Amid spring break and days before the annual Ultra electronic music festival opens, Mayor Tomas Regalado pledged to crack down on short-term rentals that generate complaints about parties and other noisy disruptions. Though popular with travelers and homeowners looking to earn extra money, Airbnb faces significant backlash from officials and hoteliers in major tourist destinations worldwide, including Miami Beach, which imposes up to $20,000 fines for illegal short-term rentals.
Airbnb spokesman Ben Breit said in an email that the company wants to work with Miami and Miami Beach on regulations that protect all homeowners, but the cities “seem more interested in protecting the massive Miami hotel lobby than empowering their own constituents.” Miami Beach would be excluded from a pending tax agreement between Airbnb and Miami-Dade County.
Regalado will present his city commission with an ordinance Thursday reaffirming zoning regulations prohibiting commercial activities in Miami’s vast residential neighborhoods.
“The zoning code of the city of Miami is very clear — any commercial intrusion in the residential, single-family homes is illegal and code compliance will go after those residents,” Regalado said.

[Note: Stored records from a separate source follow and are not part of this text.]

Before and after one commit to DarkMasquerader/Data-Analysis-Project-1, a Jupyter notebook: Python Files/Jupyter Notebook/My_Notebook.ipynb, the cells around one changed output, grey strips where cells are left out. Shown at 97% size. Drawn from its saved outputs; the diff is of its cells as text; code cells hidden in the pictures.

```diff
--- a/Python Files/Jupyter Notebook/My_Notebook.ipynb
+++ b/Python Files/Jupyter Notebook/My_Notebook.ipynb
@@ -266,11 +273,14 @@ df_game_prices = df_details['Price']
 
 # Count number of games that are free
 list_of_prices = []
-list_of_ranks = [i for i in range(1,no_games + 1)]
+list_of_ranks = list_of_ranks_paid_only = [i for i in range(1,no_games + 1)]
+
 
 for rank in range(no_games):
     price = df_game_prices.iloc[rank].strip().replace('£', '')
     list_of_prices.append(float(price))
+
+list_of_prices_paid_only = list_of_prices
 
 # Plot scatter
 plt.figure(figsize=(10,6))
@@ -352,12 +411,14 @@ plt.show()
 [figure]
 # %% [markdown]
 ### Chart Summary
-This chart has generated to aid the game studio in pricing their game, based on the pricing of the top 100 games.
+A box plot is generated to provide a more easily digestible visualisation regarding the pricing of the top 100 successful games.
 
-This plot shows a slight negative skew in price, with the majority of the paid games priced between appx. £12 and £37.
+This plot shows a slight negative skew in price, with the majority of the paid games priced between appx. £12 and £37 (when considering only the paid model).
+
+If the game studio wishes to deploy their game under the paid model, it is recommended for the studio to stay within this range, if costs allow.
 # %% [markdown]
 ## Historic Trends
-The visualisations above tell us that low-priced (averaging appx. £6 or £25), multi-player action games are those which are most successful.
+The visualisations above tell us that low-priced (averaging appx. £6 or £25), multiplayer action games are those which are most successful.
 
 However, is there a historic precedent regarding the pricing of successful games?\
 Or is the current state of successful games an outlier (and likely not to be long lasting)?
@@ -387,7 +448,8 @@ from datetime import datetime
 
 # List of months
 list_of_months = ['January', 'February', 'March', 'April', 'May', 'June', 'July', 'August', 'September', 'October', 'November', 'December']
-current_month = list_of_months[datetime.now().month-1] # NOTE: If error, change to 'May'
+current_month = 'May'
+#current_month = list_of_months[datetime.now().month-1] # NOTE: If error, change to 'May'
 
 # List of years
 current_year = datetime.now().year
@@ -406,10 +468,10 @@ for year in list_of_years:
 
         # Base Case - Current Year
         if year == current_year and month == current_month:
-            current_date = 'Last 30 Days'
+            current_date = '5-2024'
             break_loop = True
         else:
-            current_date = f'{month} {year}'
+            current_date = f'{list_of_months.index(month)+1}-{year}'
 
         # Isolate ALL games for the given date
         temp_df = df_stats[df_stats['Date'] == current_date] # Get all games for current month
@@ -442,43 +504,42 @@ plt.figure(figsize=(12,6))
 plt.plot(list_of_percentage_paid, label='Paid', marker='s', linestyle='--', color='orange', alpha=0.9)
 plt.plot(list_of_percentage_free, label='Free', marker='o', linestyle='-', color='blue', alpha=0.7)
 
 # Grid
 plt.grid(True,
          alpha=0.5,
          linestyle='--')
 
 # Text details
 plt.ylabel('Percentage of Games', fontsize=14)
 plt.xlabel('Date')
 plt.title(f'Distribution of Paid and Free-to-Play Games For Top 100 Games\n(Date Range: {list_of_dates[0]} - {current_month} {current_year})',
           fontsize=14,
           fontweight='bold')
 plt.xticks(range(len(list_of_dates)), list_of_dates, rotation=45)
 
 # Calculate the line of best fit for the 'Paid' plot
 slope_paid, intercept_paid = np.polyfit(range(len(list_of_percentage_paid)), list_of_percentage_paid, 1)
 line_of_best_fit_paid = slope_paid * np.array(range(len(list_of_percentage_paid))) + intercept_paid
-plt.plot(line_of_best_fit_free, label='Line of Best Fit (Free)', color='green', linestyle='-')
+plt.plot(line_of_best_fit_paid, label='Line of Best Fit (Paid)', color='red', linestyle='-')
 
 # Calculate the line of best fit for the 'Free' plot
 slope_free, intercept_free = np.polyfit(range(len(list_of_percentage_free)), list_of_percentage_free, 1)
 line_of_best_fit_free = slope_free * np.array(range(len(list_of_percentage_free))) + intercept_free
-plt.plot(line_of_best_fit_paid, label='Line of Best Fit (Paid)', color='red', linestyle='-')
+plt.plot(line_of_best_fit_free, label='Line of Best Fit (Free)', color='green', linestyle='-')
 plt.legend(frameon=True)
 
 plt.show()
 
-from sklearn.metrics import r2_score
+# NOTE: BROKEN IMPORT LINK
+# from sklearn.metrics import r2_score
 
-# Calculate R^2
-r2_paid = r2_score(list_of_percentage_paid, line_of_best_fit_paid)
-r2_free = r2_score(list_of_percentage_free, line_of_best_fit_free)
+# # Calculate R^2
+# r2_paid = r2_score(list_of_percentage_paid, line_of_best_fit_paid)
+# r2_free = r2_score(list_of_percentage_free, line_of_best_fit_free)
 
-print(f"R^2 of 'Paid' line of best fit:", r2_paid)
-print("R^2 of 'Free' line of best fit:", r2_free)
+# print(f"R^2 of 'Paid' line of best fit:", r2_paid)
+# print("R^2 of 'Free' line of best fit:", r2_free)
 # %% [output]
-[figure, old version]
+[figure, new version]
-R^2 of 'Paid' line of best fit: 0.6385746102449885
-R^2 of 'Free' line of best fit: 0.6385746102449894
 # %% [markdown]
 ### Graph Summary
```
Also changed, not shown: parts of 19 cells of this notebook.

If the ordinance is approved, Regalado said he would approach homeowners in downtown condo buildings about creating similar restrictions.
Joining Regalado at a news conference Monday outside Miami City Hall, Miami Beach Mayor Philip Levine said he’d like to see even higher fines for homeowners who illegally rent out their homes or apartments. Those fines are the highest the company faces worldwide, Breit said.

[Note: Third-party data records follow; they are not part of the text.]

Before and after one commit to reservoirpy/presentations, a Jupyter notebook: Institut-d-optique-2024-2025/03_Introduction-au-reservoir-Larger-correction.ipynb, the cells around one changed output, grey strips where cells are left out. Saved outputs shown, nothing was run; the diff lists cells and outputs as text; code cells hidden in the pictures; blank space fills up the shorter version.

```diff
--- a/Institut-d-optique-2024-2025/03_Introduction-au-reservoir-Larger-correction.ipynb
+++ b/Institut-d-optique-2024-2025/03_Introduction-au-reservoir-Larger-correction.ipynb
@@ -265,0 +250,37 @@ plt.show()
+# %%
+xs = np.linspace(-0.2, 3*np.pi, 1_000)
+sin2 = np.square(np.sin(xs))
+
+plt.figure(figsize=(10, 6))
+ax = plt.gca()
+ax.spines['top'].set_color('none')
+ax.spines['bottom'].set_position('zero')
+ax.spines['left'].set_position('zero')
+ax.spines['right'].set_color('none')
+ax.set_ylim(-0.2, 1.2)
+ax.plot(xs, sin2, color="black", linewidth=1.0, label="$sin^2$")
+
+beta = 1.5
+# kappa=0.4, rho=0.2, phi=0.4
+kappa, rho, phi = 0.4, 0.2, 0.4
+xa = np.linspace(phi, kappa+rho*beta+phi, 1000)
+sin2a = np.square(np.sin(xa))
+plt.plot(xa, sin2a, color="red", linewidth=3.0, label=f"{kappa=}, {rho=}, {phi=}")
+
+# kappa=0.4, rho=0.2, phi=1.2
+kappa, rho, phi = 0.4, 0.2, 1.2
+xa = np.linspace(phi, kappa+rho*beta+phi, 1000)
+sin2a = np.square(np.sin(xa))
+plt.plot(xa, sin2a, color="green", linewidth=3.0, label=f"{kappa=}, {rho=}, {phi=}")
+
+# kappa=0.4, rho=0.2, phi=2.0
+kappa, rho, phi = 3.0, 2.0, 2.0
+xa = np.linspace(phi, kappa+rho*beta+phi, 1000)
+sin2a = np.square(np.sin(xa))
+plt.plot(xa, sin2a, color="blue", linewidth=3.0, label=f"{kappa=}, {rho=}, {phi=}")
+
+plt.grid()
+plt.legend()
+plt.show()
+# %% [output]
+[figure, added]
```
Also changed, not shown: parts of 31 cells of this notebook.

Representatives from a handful of homeowners associations in Miami and Miami Beach complained that visitors using Airbnb don’t value their communities and create security concerns and nuisances for full-time residents. More than a dozen Airbnb hosts also gathered outside city hall said their investments to upgrade their properties for rentals helps promote additional spending in the local economy.
Most of Airbnb’s 6,800 hosts in Miami-Dade County are in Miami or Miami Beach, and they hosted over 500,000 guests last year, Breit said.